Dried fruits and fruit juices are high in sugar

One tool which can help people with diabetes navigate which foods to eat and which to stay away from is known as the glycemic index (GI). This index is essentially a ranked list of which foods can affect blood glucose levels more than others. Foods with a GI of 55 or below are considered "low-glycemic" and relatively safe, while those above 70 are considered "high-glycemic" foods."

While fruits like strawberries, blackberries, oranges, and grapefruit are typically recommended, fruits like watermelon, dates, overripened bananas, and pineapples are usually advised against (via Very Well Fit). Despite being delicious, dried fruit should also be avoided by people with diabetes. Due to the dehydration process, dried fruit actually contains more carbohydrates (which are converted into sugars in the body) than the fresh whole fruit. Another form to avoid includes fruit juices, which are high in sugar and low in fiber. Typically when eating a whole fruit, the fiber content helps to decrease the effects of the sugar it contains. In juice form however, a significant majority of the fiber is removed and blood glucose levels can spike within minutes.

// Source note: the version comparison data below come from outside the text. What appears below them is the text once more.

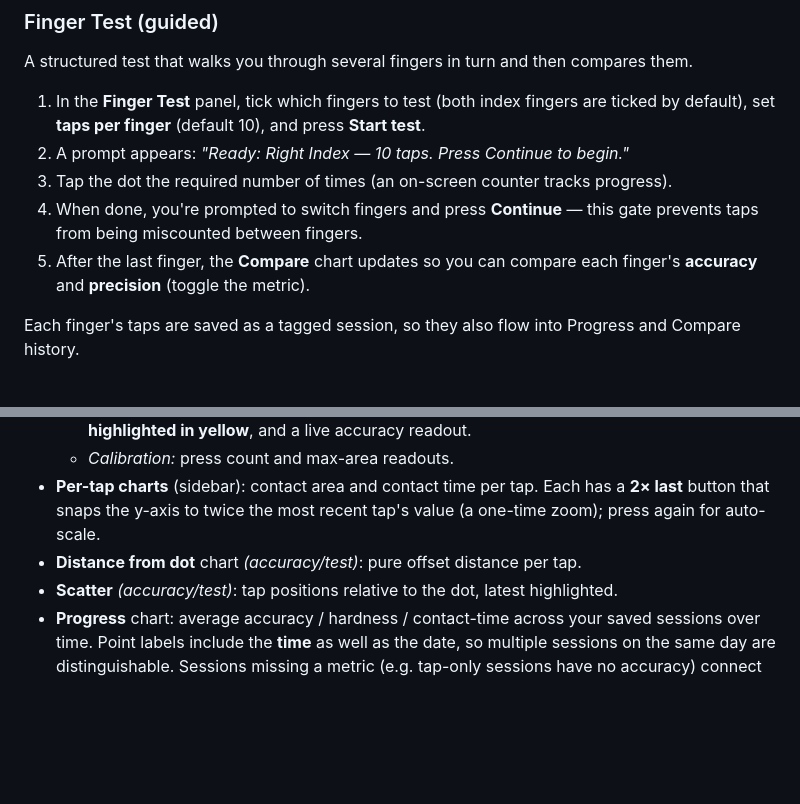
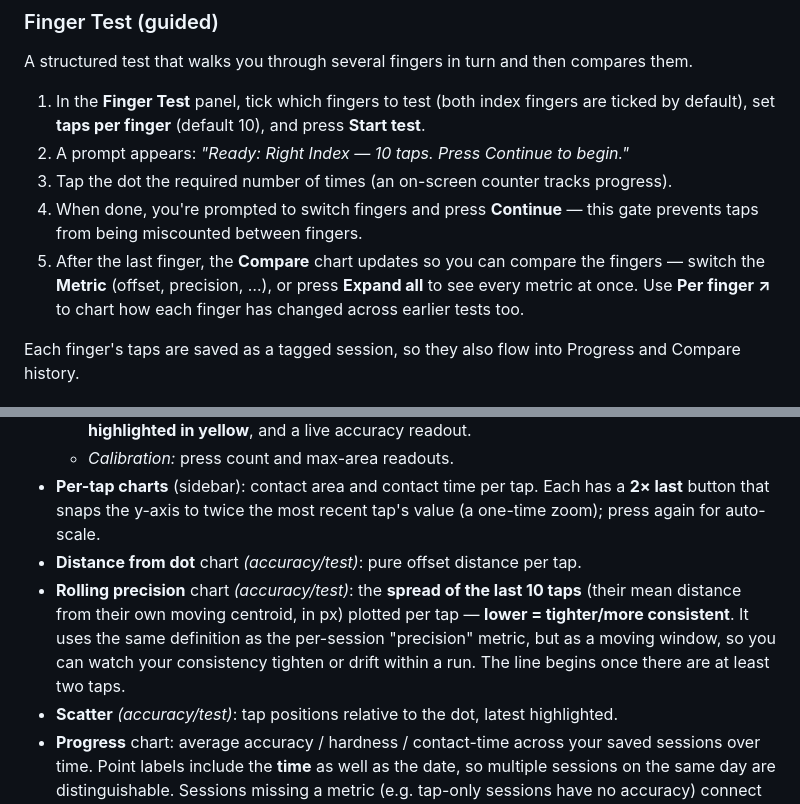
Before and after one commit to DocToime/finger-tap-trainer, a Markdown page: README.md, 2 parts joined by grey strips. GitHub-like rendering; blank space fills up the shorter version.

```diff
--- a/README.md
+++ b/README.md
@@ -65,7 +65,7 @@ A structured test that walks you through several fingers in turn and then compar
 2. A prompt appears: *"Ready: Right Index — 10 taps. Press Continue to begin."*
 3. Tap the dot the required number of times (an on-screen counter tracks progress).
 4. When done, you're prompted to switch fingers and press **Continue** — this gate prevents taps from being miscounted between fingers.
-5. After the last finger, the **Compare** chart updates so you can compare each finger's **accuracy** and **precision** (toggle the metric).
+5. After the last finger, the **Compare** chart updates so you can compare the fingers — switch the **Metric** (offset, precision, …), or press **Expand all** to see every metric at once. Use **Per finger ↗** to chart how each finger has changed across earlier tests too.
 
 Each finger's taps are saved as a tagged session, so they also flow into Progress and Compare history.
 
@@ -171,6 +183,7 @@ The header holds Profile, Hand, Finger, Mode, the calibration badge, and (in acc
   - *Calibration:* press count and max-area readouts.
 - **Per-tap charts** (sidebar): contact area and contact time per tap. Each has a **2× last** button that snaps the y-axis to twice the most recent tap's value (a one-time zoom); press again for auto-scale.
 - **Distance from dot** chart *(accuracy/test)*: pure offset distance per tap.
+- **Rolling precision** chart *(accuracy/test)*: the **spread of the last 10 taps** (their mean distance from their own moving centroid, in px) plotted per tap — **lower = tighter/more consistent**. It uses the same definition as the per-session "precision" metric, but as a moving window, so you can watch your consistency tighten or drift within a run. The line begins once there are at least two taps.
 - **Scatter** *(accuracy/test)*: tap positions relative to the dot, latest highlighted.
 - **Progress** chart: average accuracy / hardness / contact-time across your saved sessions over time. Point labels include the **time** as well as the date, so multiple sessions on the same day are distinguishable. Sessions missing a metric (e.g. tap-only sessions have no accuracy) connect across the gap rather than breaking the line.
 - **Compare** chart: see [above](#comparing-fingers-and-hands).
```
Also changed, not shown: other parts of README.md (+23 -2 lines).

Managing diabetes is much more intricate than a simple list of foods to eat and foods to avoid. Often times, it’s not as important to cut certain foods out completely as it is to know when and how much to eat. Working with a registered dietician or nutritionist can be instrumental to long-term management of diabetes.